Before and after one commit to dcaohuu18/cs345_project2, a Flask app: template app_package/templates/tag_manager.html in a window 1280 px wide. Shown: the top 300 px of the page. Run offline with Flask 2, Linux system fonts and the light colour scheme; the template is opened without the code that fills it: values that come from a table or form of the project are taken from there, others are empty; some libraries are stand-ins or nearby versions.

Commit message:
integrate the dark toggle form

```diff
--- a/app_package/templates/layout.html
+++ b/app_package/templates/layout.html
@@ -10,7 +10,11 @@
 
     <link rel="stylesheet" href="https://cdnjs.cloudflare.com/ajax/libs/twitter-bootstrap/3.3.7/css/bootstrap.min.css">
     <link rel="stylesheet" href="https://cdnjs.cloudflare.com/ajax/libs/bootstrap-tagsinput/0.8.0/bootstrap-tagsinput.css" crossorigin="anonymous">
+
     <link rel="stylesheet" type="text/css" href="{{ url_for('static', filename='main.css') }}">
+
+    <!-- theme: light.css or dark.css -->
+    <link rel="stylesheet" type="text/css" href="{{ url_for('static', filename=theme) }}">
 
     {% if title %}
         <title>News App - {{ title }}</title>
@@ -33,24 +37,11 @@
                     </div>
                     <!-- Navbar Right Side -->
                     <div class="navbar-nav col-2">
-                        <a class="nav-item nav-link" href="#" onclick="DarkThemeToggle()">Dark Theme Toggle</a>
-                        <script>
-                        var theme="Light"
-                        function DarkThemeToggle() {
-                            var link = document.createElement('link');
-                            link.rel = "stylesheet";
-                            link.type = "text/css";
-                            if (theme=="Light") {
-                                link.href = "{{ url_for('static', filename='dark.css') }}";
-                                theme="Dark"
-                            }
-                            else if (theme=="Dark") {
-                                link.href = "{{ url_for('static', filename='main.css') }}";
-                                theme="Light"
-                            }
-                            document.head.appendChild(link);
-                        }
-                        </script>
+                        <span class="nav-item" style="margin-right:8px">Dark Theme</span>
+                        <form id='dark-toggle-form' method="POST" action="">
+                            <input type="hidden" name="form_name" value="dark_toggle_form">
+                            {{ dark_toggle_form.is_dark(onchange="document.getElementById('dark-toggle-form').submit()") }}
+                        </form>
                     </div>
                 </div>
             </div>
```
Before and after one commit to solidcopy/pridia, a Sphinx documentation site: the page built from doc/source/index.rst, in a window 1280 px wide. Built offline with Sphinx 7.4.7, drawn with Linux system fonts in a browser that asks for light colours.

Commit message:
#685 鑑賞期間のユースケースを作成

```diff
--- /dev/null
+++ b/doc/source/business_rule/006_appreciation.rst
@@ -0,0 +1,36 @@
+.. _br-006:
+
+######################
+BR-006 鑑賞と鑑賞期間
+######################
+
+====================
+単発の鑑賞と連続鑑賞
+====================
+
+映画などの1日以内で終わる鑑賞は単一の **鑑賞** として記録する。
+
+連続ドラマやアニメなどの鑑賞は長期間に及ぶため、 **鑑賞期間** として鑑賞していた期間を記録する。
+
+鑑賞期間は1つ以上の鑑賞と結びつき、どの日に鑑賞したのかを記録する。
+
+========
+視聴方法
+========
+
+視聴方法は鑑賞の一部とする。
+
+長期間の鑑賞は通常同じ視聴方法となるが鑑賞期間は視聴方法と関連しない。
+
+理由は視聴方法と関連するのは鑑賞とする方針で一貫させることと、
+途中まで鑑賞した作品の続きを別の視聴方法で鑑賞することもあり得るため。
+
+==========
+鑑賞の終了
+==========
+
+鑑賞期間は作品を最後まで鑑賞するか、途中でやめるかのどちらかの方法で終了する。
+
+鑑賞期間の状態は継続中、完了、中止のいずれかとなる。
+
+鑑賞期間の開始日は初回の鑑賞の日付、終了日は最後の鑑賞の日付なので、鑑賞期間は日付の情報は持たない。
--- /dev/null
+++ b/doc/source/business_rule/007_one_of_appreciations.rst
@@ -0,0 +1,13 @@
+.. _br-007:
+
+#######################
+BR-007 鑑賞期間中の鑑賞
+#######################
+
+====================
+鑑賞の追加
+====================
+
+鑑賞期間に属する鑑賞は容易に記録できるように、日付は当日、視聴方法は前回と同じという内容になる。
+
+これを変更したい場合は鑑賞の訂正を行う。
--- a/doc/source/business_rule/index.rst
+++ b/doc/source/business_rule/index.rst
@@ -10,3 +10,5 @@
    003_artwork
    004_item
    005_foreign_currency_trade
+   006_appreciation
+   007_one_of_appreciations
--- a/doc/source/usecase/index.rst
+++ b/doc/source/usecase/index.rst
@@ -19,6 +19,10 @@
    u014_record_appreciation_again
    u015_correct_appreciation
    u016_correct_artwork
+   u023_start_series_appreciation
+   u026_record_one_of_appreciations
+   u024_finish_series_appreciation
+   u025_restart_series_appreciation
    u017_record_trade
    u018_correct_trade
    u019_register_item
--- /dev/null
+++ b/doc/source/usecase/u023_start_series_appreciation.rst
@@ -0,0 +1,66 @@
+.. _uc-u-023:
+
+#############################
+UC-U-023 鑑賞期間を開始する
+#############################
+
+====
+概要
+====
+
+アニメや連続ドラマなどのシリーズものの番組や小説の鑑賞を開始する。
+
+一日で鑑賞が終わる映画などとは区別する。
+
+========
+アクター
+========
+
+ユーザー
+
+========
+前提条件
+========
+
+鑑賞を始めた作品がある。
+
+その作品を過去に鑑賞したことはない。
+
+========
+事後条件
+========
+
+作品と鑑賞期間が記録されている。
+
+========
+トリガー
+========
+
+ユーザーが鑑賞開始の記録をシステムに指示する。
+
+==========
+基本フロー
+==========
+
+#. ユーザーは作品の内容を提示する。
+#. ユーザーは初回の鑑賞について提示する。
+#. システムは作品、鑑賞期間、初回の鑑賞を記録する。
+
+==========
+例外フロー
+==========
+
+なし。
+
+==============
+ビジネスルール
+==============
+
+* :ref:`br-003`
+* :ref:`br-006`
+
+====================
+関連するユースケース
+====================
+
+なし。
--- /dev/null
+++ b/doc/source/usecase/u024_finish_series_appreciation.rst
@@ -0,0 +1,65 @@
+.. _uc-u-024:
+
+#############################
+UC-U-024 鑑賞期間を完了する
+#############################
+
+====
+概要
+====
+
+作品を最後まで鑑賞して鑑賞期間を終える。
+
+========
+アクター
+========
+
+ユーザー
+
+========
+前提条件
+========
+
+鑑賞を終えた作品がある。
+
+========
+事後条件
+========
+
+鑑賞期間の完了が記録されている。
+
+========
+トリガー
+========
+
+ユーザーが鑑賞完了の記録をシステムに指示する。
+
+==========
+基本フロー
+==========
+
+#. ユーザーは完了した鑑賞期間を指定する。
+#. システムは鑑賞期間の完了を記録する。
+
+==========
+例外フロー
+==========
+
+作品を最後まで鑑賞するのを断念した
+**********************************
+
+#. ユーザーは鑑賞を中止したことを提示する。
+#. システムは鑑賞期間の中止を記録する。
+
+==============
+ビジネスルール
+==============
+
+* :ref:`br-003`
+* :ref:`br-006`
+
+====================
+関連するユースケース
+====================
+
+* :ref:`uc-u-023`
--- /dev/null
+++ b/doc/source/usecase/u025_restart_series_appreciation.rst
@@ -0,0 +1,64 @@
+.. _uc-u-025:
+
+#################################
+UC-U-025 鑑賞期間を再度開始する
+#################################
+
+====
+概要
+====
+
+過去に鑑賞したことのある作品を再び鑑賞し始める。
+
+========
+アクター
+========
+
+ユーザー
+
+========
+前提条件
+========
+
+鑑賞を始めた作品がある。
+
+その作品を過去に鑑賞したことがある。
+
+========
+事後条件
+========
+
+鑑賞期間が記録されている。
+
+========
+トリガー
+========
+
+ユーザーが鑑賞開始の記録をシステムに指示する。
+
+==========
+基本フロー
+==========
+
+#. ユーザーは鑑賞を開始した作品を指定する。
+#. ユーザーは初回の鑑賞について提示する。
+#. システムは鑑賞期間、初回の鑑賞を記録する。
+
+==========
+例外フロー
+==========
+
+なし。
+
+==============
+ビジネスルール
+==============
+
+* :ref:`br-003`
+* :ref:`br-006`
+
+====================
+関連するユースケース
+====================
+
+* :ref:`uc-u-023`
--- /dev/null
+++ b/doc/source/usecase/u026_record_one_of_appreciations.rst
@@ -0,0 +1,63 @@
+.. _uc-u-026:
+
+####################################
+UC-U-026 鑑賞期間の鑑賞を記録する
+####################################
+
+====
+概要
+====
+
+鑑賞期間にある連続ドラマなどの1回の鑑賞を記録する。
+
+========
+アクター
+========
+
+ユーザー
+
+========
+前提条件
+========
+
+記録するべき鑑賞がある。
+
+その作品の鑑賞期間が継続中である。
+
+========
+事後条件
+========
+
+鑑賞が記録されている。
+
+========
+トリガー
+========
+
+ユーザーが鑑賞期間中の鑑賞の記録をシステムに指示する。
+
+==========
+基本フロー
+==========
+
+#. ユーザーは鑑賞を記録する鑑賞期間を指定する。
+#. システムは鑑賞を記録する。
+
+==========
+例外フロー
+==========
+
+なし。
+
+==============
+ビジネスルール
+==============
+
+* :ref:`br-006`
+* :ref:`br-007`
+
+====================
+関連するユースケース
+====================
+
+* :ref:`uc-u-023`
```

···

Each line of the material above that includes the word "usecase" counts once; give the total number alone.

6